Know Your Latin: Vice Versa


How many words of Latin origin are there in the English language? It’s a tough question—no one has actually counted them. Estimates go from under 30 percent to up to 60 percent—when combined with Greek. And there’s always the question of whether words with Latin roots that came into English from French should be counted at all. But one thing’s for sure: there are lots of them. Some are harder to determine because they changed their form over time, but others were lifted directly from Latin and to this day retain their original spelling and meaning. Sometimes, they survived as part of a phrase, which is the case with vice versa.

Meaning of Vice Versa and How to Use It

Vice versa (pronounced VI-sa VER-sa or VICE VER-sa) is an adverbial phrase that means “the other way around.” It is commonly used with the conjunctions “and” and “or,” although you can also use it with the adverb “not” to say “not the other way around.” When writing the phrase, you are not required to write it in italics because it is so well established in English (and in many other European languages, for that matter). You don’t have to hyphenate it, either. It’s always written as two separate words.
Vice versa started appearing in English manuscripts in the late sixteenth or early seventeenth century. The vice part of the phrase comes from the Latin word vicis, which means “succession,” among other things, and the verb vertere, which means to turn.


Good and evil are not fixed, stable entities, but are continually trading places. A good may be transformed into an evil in the next second. And vice versa.
—Haruki Murakami, 1Q84

What makes a hero? Courage, strength, morality, withstanding adversity? Are these the traits that truly show and create a hero? Is the light truly the source of darkness or vice versa?
—Fyodor Dostoyevsky, Notes from Underground, White Nights, The Dream of a Ridiculous Man, and Selections from The House of the Dead

What can it matter to me, that I succeed or fail?
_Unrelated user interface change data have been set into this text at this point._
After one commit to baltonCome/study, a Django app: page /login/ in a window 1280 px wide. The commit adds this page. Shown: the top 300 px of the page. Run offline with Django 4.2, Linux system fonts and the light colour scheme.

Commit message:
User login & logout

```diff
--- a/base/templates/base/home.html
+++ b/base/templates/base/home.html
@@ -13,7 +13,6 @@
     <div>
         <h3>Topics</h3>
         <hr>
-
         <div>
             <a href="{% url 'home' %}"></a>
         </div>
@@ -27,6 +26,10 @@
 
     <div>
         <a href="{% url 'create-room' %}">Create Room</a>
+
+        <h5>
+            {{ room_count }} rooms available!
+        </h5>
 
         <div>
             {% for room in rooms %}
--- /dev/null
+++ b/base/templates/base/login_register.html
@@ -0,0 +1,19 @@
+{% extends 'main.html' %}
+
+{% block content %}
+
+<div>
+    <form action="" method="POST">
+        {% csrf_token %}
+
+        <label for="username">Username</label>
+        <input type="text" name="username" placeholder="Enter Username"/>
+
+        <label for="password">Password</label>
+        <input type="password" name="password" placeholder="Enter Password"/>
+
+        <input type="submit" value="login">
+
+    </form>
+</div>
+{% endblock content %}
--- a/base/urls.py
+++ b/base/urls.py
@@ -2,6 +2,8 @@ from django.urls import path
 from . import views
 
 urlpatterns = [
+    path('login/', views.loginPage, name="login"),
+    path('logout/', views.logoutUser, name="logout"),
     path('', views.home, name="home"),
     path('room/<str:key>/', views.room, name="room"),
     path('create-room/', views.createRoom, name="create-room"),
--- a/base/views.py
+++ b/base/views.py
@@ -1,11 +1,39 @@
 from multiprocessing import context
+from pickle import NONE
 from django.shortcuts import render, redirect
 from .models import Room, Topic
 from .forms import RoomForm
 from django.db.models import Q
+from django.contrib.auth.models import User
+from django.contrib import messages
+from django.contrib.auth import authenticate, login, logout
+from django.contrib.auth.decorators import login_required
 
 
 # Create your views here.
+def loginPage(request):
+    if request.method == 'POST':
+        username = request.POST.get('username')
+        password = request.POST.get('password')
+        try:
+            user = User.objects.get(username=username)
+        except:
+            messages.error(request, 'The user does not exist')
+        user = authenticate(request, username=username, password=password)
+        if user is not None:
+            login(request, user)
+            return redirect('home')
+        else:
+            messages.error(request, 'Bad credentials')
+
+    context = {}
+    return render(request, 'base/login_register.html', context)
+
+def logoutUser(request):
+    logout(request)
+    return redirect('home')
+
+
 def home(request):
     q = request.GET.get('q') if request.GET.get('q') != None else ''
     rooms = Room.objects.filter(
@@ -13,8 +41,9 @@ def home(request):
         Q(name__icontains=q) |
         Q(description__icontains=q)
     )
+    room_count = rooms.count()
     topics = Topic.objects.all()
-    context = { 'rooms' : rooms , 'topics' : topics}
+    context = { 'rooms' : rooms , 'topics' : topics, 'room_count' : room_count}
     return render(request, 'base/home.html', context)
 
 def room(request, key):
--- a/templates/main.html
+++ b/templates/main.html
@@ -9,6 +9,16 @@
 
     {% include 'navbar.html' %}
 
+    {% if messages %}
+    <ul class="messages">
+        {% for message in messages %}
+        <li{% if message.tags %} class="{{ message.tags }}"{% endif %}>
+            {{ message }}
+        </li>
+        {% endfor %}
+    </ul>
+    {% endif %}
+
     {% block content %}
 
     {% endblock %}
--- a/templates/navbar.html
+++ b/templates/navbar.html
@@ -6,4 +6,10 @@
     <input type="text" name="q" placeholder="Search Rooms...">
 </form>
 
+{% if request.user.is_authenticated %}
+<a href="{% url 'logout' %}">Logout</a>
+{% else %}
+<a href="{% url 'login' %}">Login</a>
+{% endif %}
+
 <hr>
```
The undertaking is none of mine, if they want me to succeed I’ll fail, and vice versa, so as not to be rid of my tormentors.
—Samuel Beckett, Molloy, Malone Dies, The Unnamable

All of which makes sense for Apple, of course, but it pushes people with iPhones who want to chat to friends on Android (or vice versa) towards alternative, cross-platform solutions like WhatsApp, Facebook Messenger or even Google Hangouts.

An Oregon judge has allowed a 52-year-old retired Army tank mechanic to change gender identity. Not from male to female, or vice versa. But to a new, third gender.

If that object didn’t fall out when it should have, or vice versa, the cat ended up staring at the container for a longer period of time.
The Huffington Post

The post Know Your Latin: Vice Versa appeared first on Grammarly Blog.

from Grammarly Blog


Leave a Reply

Fill in your details below or click an icon to log in: Logo

You are commenting using your account. Log Out / Change )

Twitter picture

You are commenting using your Twitter account. Log Out / Change )

Facebook photo

You are commenting using your Facebook account. Log Out / Change )

Google+ photo

You are commenting using your Google+ account. Log Out / Change )

Connecting to %s